Well, tucked deep in the recently-signed-into-law, 2300-page Dodd-Frank Wall Street Reform and Consumer Protection Act, was a change to the definition of ‘Accredited Investor’ that will have an impact on how Broadway and Off-Broadway producers raise money.
First, some background.
In 1933, in the wake of the Great Depression, congress passed the ‘Securities Act of 1933’ and for the first time offered federal regulation of the sale of securities. As you can imagine, filing with the federal government can be an onerous and expensive task for many small businesses, start-ups, and Broadway and Off-Broadway shows. So, to support the entrepreneurial American Spirit, Congress provided for a number of exemptions from federal filing in that 1933 Act. One of the most commonly used by all types of business, including shows, is the Accredited Investor exemption, which allows companies to raise money without filing, by taking money from Accredited Investors only.
What’s an Accredited Investor?
An Accredited Investor is a government-defined term that basically means, “You’ve got enough money to make your own decisions, so we don’t have to look out for you like we look out for the little guys.” Qualitatively, it means that either you have a net worth of $1,000,000 or you have made $200,000/year for the past two years (or $300,000 when combined with a spouse). (To see a complete list of the qualifiers, visit the SEC’s site here.)
I’d bet that at least 90% of all Broadway offerings to investors are made to Accredited Investors only.
Well, in the debate over the bill, there was some strong lobbying to change the Net Worth threshold to $2,000,000! Fortunately, for all of us, that change didn’t make it out of committee.
Instead, the new Consumer Protection Act redefines what counts towards that million-dollar net worth, and has specifically stated that an investor’s home cannot be used in the calculation (which, as I’m sure you can imagine, was a common way for investors to qualify for this status). The bill has also put more responsibility on the entity to ensure each investor is making a truthful claim about their status when signing those subscription documents.
Will this small change have a big effect on how we raise money for shows? Too soon to tell, since the bill just went into law. I’ll give you an update when I’m in the trenches raising money for my next show.

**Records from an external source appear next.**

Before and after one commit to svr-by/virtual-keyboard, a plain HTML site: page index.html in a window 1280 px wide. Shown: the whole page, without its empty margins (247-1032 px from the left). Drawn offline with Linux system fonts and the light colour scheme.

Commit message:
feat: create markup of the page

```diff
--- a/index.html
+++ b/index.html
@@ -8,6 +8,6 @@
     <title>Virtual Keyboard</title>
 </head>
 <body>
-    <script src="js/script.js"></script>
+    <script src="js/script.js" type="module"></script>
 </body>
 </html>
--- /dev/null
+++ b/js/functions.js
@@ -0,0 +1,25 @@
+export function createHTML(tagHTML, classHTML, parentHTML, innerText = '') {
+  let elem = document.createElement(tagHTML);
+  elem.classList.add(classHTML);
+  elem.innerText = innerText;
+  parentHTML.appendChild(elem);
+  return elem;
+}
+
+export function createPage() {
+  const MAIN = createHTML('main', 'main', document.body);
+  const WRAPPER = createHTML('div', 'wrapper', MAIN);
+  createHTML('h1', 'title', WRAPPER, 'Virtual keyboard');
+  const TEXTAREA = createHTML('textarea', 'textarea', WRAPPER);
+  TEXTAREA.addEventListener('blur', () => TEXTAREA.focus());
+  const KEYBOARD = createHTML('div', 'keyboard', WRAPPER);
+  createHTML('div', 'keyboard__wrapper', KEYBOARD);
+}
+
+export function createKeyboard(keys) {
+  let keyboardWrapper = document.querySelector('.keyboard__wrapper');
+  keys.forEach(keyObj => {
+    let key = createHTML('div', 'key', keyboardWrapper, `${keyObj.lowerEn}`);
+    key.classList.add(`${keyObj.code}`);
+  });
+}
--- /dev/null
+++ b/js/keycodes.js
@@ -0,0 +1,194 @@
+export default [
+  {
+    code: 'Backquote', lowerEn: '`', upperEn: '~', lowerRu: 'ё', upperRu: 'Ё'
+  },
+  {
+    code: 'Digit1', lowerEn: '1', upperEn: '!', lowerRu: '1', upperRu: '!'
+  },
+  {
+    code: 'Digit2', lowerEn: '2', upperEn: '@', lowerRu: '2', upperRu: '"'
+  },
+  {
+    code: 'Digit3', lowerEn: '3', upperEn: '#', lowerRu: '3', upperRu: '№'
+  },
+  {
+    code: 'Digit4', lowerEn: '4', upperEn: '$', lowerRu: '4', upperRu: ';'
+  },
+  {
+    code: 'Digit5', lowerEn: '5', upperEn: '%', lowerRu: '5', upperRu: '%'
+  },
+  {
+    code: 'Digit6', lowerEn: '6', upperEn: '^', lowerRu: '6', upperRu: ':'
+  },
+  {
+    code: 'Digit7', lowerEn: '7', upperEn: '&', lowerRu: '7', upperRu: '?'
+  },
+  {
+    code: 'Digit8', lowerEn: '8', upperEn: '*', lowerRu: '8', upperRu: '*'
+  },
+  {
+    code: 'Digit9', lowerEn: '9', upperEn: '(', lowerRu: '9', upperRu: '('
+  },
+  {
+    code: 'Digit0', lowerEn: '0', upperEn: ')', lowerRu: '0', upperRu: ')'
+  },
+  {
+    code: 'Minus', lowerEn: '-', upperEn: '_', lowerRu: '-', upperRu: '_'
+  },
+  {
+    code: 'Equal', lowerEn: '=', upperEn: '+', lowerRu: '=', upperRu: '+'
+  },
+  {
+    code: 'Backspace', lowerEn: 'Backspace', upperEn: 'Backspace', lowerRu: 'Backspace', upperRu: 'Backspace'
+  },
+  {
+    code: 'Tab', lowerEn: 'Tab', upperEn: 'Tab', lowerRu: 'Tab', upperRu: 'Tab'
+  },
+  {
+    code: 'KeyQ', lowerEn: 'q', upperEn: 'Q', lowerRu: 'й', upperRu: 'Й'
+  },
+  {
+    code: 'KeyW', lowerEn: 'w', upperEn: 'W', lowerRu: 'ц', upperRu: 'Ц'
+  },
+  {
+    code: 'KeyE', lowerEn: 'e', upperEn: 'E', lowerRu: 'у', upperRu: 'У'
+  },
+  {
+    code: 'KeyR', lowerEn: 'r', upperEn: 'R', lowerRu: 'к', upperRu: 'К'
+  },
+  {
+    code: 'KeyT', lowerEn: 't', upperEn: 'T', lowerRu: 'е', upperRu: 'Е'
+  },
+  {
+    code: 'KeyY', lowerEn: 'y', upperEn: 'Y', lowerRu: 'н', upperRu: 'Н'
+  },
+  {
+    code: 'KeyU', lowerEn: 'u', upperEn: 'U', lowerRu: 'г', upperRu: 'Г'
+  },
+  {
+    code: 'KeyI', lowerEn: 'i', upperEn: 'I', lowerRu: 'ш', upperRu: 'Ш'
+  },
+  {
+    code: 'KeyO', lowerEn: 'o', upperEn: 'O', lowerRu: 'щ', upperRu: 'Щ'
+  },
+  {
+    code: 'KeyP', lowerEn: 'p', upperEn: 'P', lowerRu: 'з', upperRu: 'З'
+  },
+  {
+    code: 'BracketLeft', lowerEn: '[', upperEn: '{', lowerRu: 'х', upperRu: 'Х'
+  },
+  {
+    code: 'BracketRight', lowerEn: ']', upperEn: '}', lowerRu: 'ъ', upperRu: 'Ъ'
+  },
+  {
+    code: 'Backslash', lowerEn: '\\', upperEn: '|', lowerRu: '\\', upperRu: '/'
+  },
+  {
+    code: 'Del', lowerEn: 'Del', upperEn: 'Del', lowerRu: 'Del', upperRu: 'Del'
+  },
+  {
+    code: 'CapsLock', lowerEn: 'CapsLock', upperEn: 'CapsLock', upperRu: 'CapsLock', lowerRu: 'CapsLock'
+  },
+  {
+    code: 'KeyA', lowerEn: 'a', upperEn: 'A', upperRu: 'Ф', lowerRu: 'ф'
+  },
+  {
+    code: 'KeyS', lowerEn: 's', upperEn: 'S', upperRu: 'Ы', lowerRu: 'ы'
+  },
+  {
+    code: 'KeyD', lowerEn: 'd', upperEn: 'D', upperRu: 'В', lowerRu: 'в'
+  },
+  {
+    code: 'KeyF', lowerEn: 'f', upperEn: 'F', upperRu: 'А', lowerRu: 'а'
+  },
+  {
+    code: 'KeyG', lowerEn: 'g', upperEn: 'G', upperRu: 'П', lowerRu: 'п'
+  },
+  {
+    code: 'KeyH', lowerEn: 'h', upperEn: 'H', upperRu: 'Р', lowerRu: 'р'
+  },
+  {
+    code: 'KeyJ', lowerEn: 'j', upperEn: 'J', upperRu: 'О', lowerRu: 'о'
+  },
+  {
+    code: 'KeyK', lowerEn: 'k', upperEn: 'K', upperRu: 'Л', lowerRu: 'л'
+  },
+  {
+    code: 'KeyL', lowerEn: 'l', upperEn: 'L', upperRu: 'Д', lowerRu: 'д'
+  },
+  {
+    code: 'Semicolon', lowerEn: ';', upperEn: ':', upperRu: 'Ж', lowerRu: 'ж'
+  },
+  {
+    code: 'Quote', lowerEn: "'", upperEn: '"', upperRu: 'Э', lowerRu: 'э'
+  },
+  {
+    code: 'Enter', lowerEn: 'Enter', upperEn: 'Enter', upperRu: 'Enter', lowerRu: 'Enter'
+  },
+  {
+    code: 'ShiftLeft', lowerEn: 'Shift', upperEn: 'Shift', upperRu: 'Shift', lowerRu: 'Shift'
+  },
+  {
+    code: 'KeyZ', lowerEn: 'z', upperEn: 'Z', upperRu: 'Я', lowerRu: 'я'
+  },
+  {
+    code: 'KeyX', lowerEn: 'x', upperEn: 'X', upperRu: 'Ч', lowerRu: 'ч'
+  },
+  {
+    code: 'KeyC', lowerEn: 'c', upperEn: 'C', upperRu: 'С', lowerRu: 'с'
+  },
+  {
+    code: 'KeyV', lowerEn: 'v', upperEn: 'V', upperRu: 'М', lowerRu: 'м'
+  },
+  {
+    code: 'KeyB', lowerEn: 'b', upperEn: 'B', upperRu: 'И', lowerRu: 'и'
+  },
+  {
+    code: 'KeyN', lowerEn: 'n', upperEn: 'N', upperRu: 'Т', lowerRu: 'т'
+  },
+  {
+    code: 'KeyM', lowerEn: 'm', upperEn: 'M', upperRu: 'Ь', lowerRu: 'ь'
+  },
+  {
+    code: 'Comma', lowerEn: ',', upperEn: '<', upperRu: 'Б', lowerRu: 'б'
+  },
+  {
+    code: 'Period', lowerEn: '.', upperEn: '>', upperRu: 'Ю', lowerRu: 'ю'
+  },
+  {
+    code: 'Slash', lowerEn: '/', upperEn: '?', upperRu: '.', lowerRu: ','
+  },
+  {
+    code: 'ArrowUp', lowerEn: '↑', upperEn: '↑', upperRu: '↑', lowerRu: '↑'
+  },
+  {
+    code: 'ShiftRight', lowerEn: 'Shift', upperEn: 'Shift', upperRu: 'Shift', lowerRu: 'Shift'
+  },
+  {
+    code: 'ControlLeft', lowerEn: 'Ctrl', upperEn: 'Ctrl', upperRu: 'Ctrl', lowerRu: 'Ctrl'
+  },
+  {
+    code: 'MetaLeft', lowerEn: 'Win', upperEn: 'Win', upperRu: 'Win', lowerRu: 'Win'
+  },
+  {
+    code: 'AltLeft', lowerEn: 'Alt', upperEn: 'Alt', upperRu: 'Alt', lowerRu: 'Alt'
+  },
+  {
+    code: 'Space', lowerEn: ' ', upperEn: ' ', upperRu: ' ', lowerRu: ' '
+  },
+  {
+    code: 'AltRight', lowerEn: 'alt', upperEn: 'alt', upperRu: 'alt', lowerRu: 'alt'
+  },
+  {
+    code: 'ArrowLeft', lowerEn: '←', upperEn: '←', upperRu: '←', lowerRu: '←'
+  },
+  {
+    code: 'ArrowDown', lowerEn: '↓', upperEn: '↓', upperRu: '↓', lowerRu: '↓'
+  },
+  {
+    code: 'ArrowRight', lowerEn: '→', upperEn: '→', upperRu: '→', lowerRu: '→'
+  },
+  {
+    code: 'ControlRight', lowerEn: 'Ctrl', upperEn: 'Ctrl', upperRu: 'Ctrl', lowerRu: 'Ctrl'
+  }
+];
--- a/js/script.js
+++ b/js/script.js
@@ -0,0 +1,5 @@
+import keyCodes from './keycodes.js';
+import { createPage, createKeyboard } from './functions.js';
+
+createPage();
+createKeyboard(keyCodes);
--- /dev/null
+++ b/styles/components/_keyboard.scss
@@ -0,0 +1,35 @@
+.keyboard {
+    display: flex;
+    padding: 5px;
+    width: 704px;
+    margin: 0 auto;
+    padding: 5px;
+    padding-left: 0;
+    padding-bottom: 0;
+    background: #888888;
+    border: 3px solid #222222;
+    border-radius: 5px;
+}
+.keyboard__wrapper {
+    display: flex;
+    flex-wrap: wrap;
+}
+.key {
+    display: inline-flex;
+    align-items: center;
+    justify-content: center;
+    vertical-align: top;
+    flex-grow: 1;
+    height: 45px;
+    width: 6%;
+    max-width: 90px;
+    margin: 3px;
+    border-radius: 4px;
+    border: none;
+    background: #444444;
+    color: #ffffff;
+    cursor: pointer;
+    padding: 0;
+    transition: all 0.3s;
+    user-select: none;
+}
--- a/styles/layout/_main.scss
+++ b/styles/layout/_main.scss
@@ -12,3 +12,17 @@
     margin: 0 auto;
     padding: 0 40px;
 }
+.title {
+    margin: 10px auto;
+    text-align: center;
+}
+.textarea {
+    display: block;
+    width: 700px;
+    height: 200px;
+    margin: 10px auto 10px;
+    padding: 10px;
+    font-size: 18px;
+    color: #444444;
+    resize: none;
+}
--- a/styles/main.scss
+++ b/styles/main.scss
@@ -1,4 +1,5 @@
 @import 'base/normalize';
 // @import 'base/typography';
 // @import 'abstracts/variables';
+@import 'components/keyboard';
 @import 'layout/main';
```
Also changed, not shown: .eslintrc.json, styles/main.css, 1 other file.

What do I think of this change? I can’t argue with it, honestly. I’ve always thought the definition was a bit loose, and while I don’t think any Broadway investors are blind to the risks involved with what we do, we have to remember that this law applies to all of the other businesses out there in the world who may not be as forthright in their risk disclosure as we are (the hedge fund industry comes to mind).
While I can’t complain about it, I do wish there was an easier way for the smaller investor to get into the game. As we’ve seen by the major moves in the stock market over the last couple years, it’s not like opening an e-trade account means less risk!
For more on the Reform Act, click here.